Creatively Exploring Classroom Technology

One of three Northeastern professors featured in the video above, Dr. John de Banzie will be on hand to demonstrate his own adventures with creative classroom technology. Stop by the NSU booth, tune in, and learn how he and others at NSU are working to transcend today's teaching and learning environment.


Course content made available on the World Wide Web can be accessed by students at their convenience. Such content is engaging and interactive. Two novel types of content are reported, interactive practice problems and video podcasts. Practice problems are important for student learning as they promote exploration of lecture material and self-assessment of understanding of the lecture material. Interactive practice problems, featuring flexible scoring options and time-based assistance for students who are "stuck," were developed using JavaScript functions. Video podcasts provide tips for test-taking and problem-solving. Individual students vary widely in the time needed to assimilate such information. Video podcasts use humour to engage students and can be paused or repeated according to individual needs.

Dr. John de Banzie
Professor of Biology

Dr. John de Banzie received his bachelor's degree in molecular biology from the University of Glasgow and doctoral degree in molecular biology from the University of Edinburgh. He came to the United States in 1981 for a post-doctoral research position at Cornell University, intending to stay "for just a couple of years." Five years later, he was hired by Northeastern State University, where he serves as a professor and program chair for biology. Classes taught on a regular basis include biochemistry, cellular and molecular biology laboratory, developmental biology, genetics, and molecular biology. He has a long-standing interest in the use of computer technology to further student learning, particularly the use of novel web-delivered course enhancements.

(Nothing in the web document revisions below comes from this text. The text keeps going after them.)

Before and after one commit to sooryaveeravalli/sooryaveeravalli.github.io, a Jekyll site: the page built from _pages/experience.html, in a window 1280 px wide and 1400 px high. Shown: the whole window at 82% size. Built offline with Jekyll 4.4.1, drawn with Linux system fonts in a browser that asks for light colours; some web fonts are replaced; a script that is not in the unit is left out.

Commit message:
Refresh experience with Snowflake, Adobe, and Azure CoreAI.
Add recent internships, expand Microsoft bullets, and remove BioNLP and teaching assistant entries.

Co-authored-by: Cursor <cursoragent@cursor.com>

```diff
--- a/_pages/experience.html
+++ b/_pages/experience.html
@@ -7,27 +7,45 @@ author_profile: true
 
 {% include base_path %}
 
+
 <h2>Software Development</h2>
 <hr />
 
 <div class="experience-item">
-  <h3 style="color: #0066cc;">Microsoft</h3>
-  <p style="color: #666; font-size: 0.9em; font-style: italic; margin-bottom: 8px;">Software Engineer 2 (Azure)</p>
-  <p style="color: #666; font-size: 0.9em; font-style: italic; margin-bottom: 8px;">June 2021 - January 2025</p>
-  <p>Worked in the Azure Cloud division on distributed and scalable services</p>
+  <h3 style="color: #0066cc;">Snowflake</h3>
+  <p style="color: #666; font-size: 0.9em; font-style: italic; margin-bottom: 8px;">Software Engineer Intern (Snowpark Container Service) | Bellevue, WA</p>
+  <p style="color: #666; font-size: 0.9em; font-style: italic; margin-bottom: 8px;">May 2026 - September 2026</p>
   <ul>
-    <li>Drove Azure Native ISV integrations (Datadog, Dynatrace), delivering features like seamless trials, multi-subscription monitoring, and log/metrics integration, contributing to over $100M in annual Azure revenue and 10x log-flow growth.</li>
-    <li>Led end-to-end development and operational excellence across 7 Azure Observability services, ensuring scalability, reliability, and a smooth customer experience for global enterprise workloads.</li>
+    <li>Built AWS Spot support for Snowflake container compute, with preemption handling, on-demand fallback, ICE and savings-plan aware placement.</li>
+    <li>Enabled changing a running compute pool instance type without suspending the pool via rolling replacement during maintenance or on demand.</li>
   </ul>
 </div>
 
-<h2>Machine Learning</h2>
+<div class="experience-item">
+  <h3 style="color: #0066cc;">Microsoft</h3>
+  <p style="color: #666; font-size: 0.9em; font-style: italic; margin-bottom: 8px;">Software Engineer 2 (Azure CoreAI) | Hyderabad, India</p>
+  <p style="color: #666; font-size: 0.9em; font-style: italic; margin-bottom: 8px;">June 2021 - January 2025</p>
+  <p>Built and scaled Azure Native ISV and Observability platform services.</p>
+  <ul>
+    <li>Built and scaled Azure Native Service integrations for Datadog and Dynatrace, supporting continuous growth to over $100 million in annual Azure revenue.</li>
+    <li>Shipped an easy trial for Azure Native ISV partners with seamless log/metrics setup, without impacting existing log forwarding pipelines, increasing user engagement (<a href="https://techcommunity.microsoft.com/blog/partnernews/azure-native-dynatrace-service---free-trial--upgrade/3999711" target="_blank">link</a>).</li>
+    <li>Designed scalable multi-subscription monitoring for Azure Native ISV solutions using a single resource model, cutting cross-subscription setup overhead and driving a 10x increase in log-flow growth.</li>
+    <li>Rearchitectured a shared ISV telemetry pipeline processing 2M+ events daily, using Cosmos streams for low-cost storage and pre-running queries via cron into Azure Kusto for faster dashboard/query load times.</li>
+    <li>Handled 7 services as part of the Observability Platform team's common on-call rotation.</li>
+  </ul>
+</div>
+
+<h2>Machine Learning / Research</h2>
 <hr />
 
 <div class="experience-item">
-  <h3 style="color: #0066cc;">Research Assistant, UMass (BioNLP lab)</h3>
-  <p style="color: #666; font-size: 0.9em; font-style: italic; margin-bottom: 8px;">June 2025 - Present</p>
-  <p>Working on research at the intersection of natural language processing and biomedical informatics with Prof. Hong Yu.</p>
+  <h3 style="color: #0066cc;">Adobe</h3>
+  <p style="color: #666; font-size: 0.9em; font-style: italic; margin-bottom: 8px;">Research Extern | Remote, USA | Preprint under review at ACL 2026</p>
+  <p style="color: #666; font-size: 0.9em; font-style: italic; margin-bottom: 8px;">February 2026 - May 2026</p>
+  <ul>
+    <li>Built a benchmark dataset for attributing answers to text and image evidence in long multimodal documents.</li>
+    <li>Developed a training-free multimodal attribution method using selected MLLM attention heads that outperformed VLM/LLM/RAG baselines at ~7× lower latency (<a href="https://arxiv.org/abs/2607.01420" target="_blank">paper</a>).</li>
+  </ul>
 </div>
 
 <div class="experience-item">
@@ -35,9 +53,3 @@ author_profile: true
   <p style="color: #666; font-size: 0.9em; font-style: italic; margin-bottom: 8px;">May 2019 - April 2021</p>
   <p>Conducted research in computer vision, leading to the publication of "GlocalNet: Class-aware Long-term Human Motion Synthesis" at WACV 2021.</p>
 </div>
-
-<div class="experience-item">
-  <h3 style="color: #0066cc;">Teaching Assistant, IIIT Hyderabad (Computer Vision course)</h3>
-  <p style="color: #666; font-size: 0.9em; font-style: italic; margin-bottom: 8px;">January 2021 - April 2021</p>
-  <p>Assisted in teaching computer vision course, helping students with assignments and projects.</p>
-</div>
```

He is also active in promoting involvement of undergraduate students in scientific research, in part through his role as program coordinator for the Oklahoma-INBRE, a program funded by the National Institutes for Health.